Data items
--------

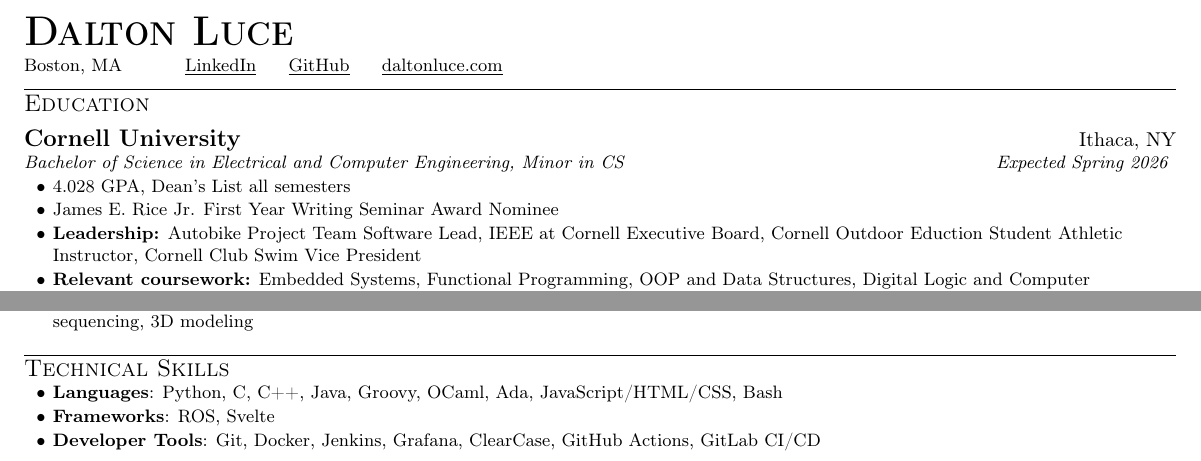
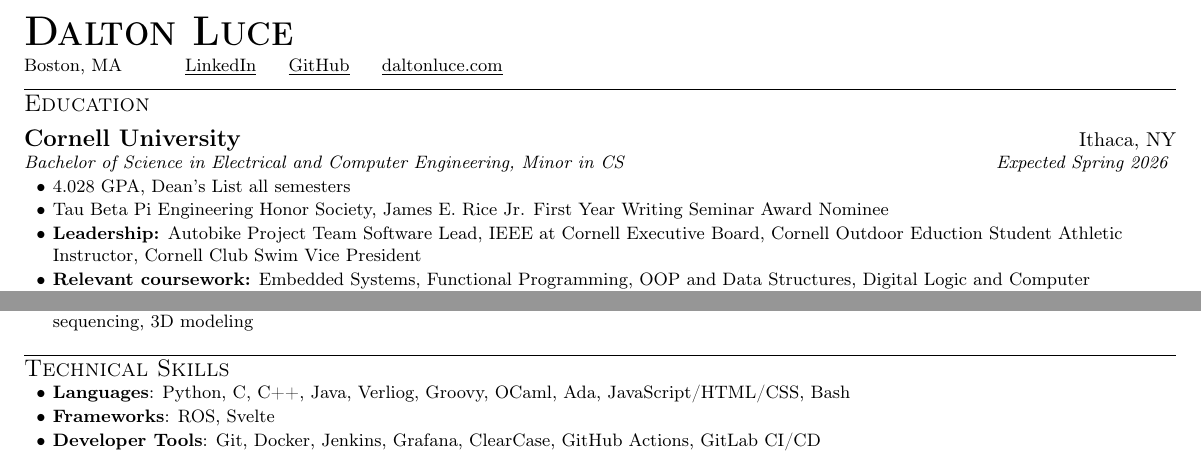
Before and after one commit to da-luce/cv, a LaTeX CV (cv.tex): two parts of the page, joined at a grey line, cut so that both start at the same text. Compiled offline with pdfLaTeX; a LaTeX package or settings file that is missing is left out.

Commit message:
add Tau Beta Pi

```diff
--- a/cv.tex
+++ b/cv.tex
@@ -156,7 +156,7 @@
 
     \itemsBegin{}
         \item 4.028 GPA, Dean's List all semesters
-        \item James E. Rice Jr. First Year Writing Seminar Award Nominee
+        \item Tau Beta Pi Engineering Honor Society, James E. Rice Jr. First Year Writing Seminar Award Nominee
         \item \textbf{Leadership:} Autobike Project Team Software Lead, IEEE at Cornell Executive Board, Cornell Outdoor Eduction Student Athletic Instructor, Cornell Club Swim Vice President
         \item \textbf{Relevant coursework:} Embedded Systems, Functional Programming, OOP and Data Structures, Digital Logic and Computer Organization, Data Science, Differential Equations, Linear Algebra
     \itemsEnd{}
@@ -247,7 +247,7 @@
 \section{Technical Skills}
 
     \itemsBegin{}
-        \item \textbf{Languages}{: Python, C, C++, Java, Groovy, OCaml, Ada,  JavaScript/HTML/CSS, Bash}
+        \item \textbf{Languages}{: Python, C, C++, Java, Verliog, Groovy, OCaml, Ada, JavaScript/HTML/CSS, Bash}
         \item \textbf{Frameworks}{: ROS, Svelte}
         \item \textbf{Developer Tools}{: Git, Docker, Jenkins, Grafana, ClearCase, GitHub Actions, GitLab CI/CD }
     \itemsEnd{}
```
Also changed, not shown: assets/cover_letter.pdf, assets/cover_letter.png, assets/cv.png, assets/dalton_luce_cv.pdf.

--------

• Exercise
Your copy must match the records above exactly, apart from the pictures, which are excluded.

• Expected answer
Before and after one commit to da-luce/cv, a LaTeX CV (cv.tex): two parts of the page, joined at a grey line, cut so that both start at the same text. Compiled offline with pdfLaTeX; a LaTeX package or settings file that is missing is left out.

Commit message:
add Tau Beta Pi

```diff
--- a/cv.tex
+++ b/cv.tex
@@ -156,7 +156,7 @@
 
     \itemsBegin{}
         \item 4.028 GPA, Dean's List all semesters
-        \item James E. Rice Jr. First Year Writing Seminar Award Nominee
+        \item Tau Beta Pi Engineering Honor Society, James E. Rice Jr. First Year Writing Seminar Award Nominee
         \item \textbf{Leadership:} Autobike Project Team Software Lead, IEEE at Cornell Executive Board, Cornell Outdoor Eduction Student Athletic Instructor, Cornell Club Swim Vice President
         \item \textbf{Relevant coursework:} Embedded Systems, Functional Programming, OOP and Data Structures, Digital Logic and Computer Organization, Data Science, Differential Equations, Linear Algebra
     \itemsEnd{}
@@ -247,7 +247,7 @@
 \section{Technical Skills}
 
     \itemsBegin{}
-        \item \textbf{Languages}{: Python, C, C++, Java, Groovy, OCaml, Ada,  JavaScript/HTML/CSS, Bash}
+        \item \textbf{Languages}{: Python, C, C++, Java, Verliog, Groovy, OCaml, Ada, JavaScript/HTML/CSS, Bash}
         \item \textbf{Frameworks}{: ROS, Svelte}
         \item \textbf{Developer Tools}{: Git, Docker, Jenkins, Grafana, ClearCase, GitHub Actions, GitLab CI/CD }
     \itemsEnd{}
```
Also changed, not shown: assets/cover_letter.pdf, assets/cover_letter.png, assets/cv.png, assets/dalton_luce_cv.pdf.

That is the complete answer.